→ **Source material**:

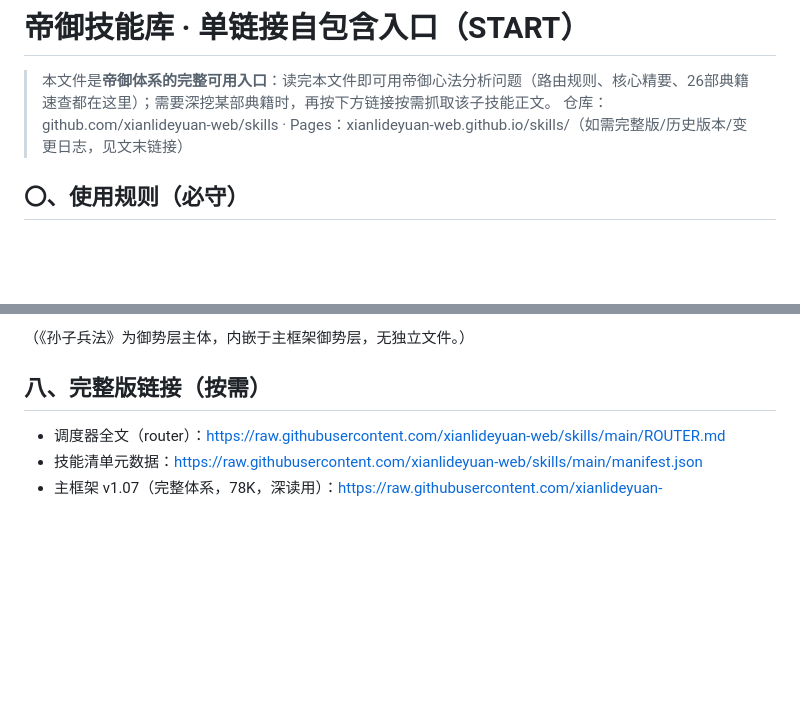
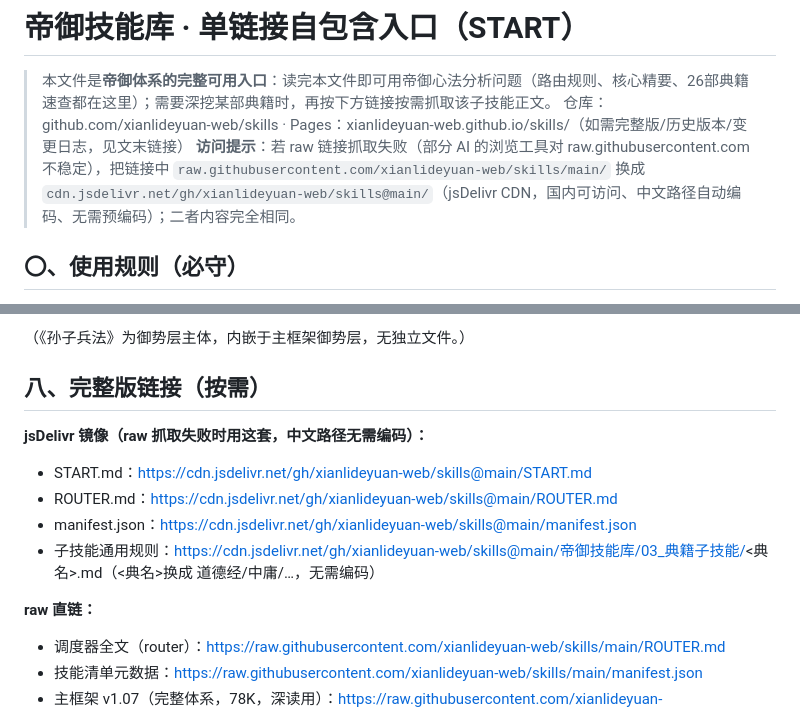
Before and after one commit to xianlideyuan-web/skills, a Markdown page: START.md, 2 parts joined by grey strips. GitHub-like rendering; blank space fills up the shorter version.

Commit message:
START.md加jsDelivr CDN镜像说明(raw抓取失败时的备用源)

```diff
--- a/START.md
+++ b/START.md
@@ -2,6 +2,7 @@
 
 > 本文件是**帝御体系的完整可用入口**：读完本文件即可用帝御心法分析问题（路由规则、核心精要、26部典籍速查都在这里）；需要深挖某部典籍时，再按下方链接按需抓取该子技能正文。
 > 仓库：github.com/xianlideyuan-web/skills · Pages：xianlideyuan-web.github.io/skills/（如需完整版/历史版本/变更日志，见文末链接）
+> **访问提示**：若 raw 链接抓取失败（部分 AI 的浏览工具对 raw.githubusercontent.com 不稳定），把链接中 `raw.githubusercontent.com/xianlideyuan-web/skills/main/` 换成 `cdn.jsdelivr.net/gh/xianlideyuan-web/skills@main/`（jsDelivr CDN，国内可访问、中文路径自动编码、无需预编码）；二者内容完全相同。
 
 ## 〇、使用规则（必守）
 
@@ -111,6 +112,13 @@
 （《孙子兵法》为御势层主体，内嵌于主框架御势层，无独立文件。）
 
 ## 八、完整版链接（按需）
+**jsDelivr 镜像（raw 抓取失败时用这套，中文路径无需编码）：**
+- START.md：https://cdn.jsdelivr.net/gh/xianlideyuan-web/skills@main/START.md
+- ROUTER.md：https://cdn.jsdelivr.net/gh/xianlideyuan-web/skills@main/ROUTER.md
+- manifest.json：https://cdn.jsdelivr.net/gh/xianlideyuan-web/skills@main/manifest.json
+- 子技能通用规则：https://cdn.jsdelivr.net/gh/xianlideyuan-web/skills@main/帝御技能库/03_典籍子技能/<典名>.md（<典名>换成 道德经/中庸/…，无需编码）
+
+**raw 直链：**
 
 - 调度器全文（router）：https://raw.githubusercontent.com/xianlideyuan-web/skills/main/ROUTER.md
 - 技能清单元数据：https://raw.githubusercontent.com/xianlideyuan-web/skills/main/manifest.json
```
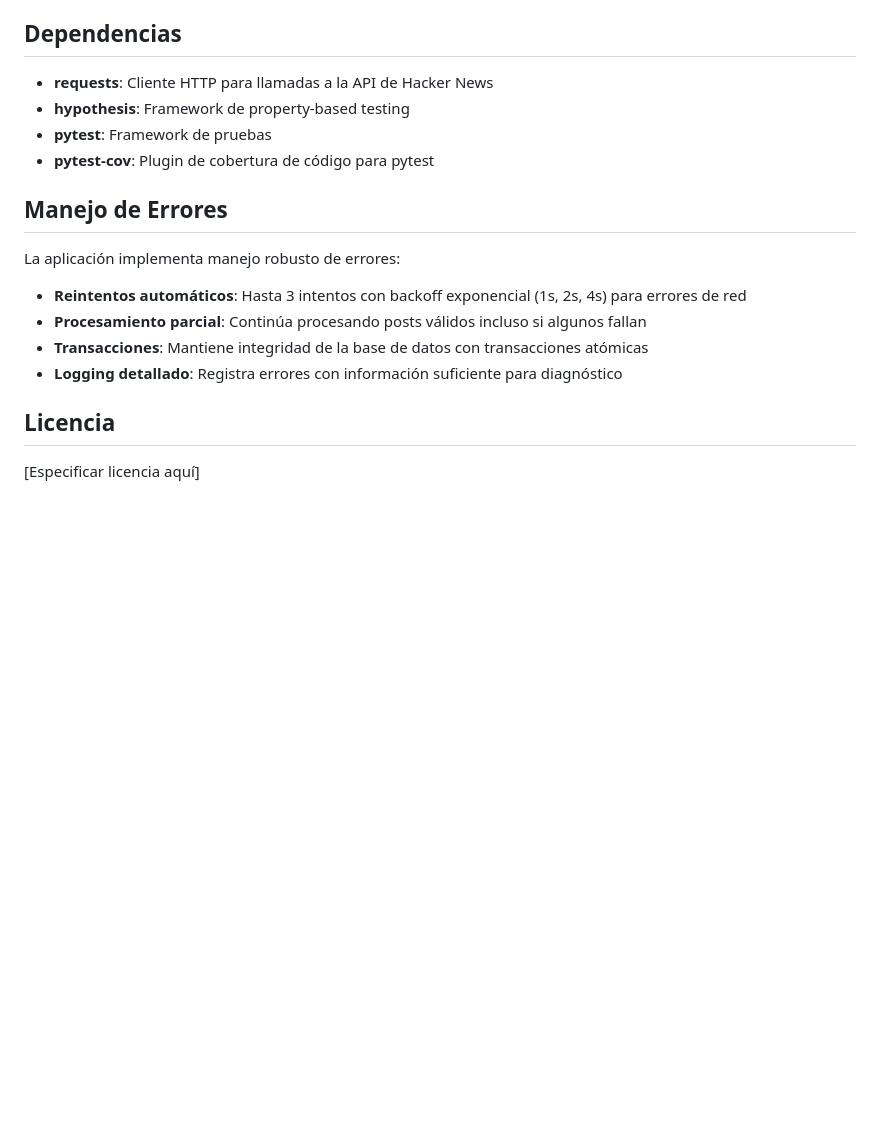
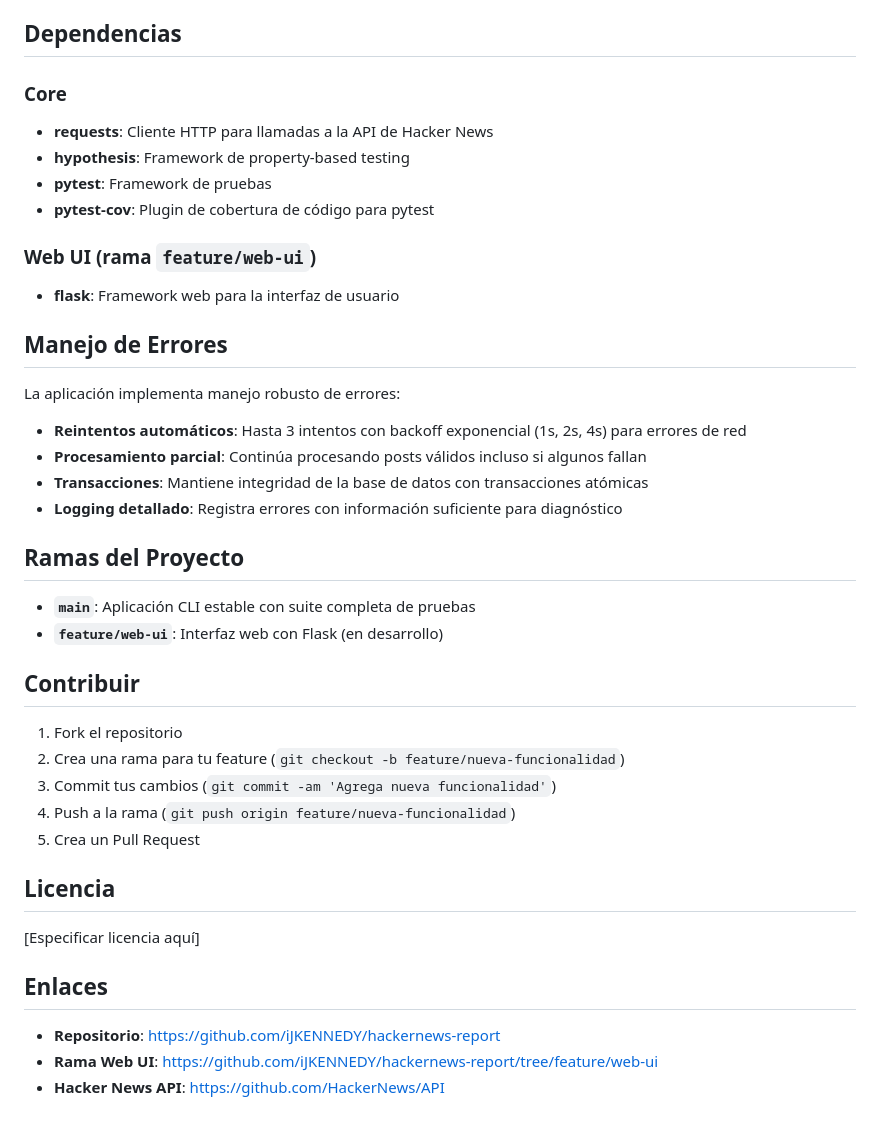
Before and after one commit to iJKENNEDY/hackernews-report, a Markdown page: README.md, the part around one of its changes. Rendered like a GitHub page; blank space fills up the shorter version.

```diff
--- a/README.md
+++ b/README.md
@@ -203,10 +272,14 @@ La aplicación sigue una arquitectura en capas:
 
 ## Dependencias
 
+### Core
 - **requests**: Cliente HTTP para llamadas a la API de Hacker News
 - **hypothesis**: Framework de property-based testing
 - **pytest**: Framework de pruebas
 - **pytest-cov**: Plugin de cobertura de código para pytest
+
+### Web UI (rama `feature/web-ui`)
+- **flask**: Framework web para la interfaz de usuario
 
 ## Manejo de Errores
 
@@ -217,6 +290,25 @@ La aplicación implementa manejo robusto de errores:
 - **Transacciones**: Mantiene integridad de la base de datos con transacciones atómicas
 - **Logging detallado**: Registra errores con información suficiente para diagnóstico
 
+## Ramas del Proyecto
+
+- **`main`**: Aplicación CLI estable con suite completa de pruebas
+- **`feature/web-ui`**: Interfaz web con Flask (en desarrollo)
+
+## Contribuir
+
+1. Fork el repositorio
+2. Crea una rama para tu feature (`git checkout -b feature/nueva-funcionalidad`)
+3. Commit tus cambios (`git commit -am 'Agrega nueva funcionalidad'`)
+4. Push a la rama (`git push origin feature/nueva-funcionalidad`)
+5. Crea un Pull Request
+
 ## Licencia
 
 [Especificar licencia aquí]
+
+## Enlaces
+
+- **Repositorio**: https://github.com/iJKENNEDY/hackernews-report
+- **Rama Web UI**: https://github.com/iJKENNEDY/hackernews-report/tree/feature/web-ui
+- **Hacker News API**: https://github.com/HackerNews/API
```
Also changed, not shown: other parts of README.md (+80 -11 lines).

→ **Exercise prompt**:
Please repeat all of the entries above word for word, but drop any pictures.

→ **Response for this exercise**:
Before and after one commit to xianlideyuan-web/skills, a Markdown page: START.md, 2 parts joined by grey strips. GitHub-like rendering; blank space fills up the shorter version.

Commit message:
START.md加jsDelivr CDN镜像说明(raw抓取失败时的备用源)

```diff
--- a/START.md
+++ b/START.md
@@ -2,6 +2,7 @@
 
 > 本文件是**帝御体系的完整可用入口**：读完本文件即可用帝御心法分析问题（路由规则、核心精要、26部典籍速查都在这里）；需要深挖某部典籍时，再按下方链接按需抓取该子技能正文。
 > 仓库：github.com/xianlideyuan-web/skills · Pages：xianlideyuan-web.github.io/skills/（如需完整版/历史版本/变更日志，见文末链接）
+> **访问提示**：若 raw 链接抓取失败（部分 AI 的浏览工具对 raw.githubusercontent.com 不稳定），把链接中 `raw.githubusercontent.com/xianlideyuan-web/skills/main/` 换成 `cdn.jsdelivr.net/gh/xianlideyuan-web/skills@main/`（jsDelivr CDN，国内可访问、中文路径自动编码、无需预编码）；二者内容完全相同。
 
 ## 〇、使用规则（必守）
 
@@ -111,6 +112,13 @@
 （《孙子兵法》为御势层主体，内嵌于主框架御势层，无独立文件。）
 
 ## 八、完整版链接（按需）
+**jsDelivr 镜像（raw 抓取失败时用这套，中文路径无需编码）：**
+- START.md：https://cdn.jsdelivr.net/gh/xianlideyuan-web/skills@main/START.md
+- ROUTER.md：https://cdn.jsdelivr.net/gh/xianlideyuan-web/skills@main/ROUTER.md
+- manifest.json：https://cdn.jsdelivr.net/gh/xianlideyuan-web/skills@main/manifest.json
+- 子技能通用规则：https://cdn.jsdelivr.net/gh/xianlideyuan-web/skills@main/帝御技能库/03_典籍子技能/<典名>.md（<典名>换成 道德经/中庸/…，无需编码）
+
+**raw 直链：**
 
 - 调度器全文（router）：https://raw.githubusercontent.com/xianlideyuan-web/skills/main/ROUTER.md
 - 技能清单元数据：https://raw.githubusercontent.com/xianlideyuan-web/skills/main/manifest.json
```
Before and after one commit to iJKENNEDY/hackernews-report, a Markdown page: README.md, the part around one of its changes. Rendered like a GitHub page; blank space fills up the shorter version.

```diff
--- a/README.md
+++ b/README.md
@@ -203,10 +272,14 @@ La aplicación sigue una arquitectura en capas:
 
 ## Dependencias
 
+### Core
 - **requests**: Cliente HTTP para llamadas a la API de Hacker News
 - **hypothesis**: Framework de property-based testing
 - **pytest**: Framework de pruebas
 - **pytest-cov**: Plugin de cobertura de código para pytest
+
+### Web UI (rama `feature/web-ui`)
+- **flask**: Framework web para la interfaz de usuario
 
 ## Manejo de Errores
 
@@ -217,6 +290,25 @@ La aplicación implementa manejo robusto de errores:
 - **Transacciones**: Mantiene integridad de la base de datos con transacciones atómicas
 - **Logging detallado**: Registra errores con información suficiente para diagnóstico
 
+## Ramas del Proyecto
+
+- **`main`**: Aplicación CLI estable con suite completa de pruebas
+- **`feature/web-ui`**: Interfaz web con Flask (en desarrollo)
+
+## Contribuir
+
+1. Fork el repositorio
+2. Crea una rama para tu feature (`git checkout -b feature/nueva-funcionalidad`)
+3. Commit tus cambios (`git commit -am 'Agrega nueva funcionalidad'`)
+4. Push a la rama (`git push origin feature/nueva-funcionalidad`)
+5. Crea un Pull Request
+
 ## Licencia
 
 [Especificar licencia aquí]
+
+## Enlaces
+
+- **Repositorio**: https://github.com/iJKENNEDY/hackernews-report
+- **Rama Web UI**: https://github.com/iJKENNEDY/hackernews-report/tree/feature/web-ui
+- **Hacker News API**: https://github.com/HackerNews/API
```
Also changed, not shown: other parts of README.md (+80 -11 lines).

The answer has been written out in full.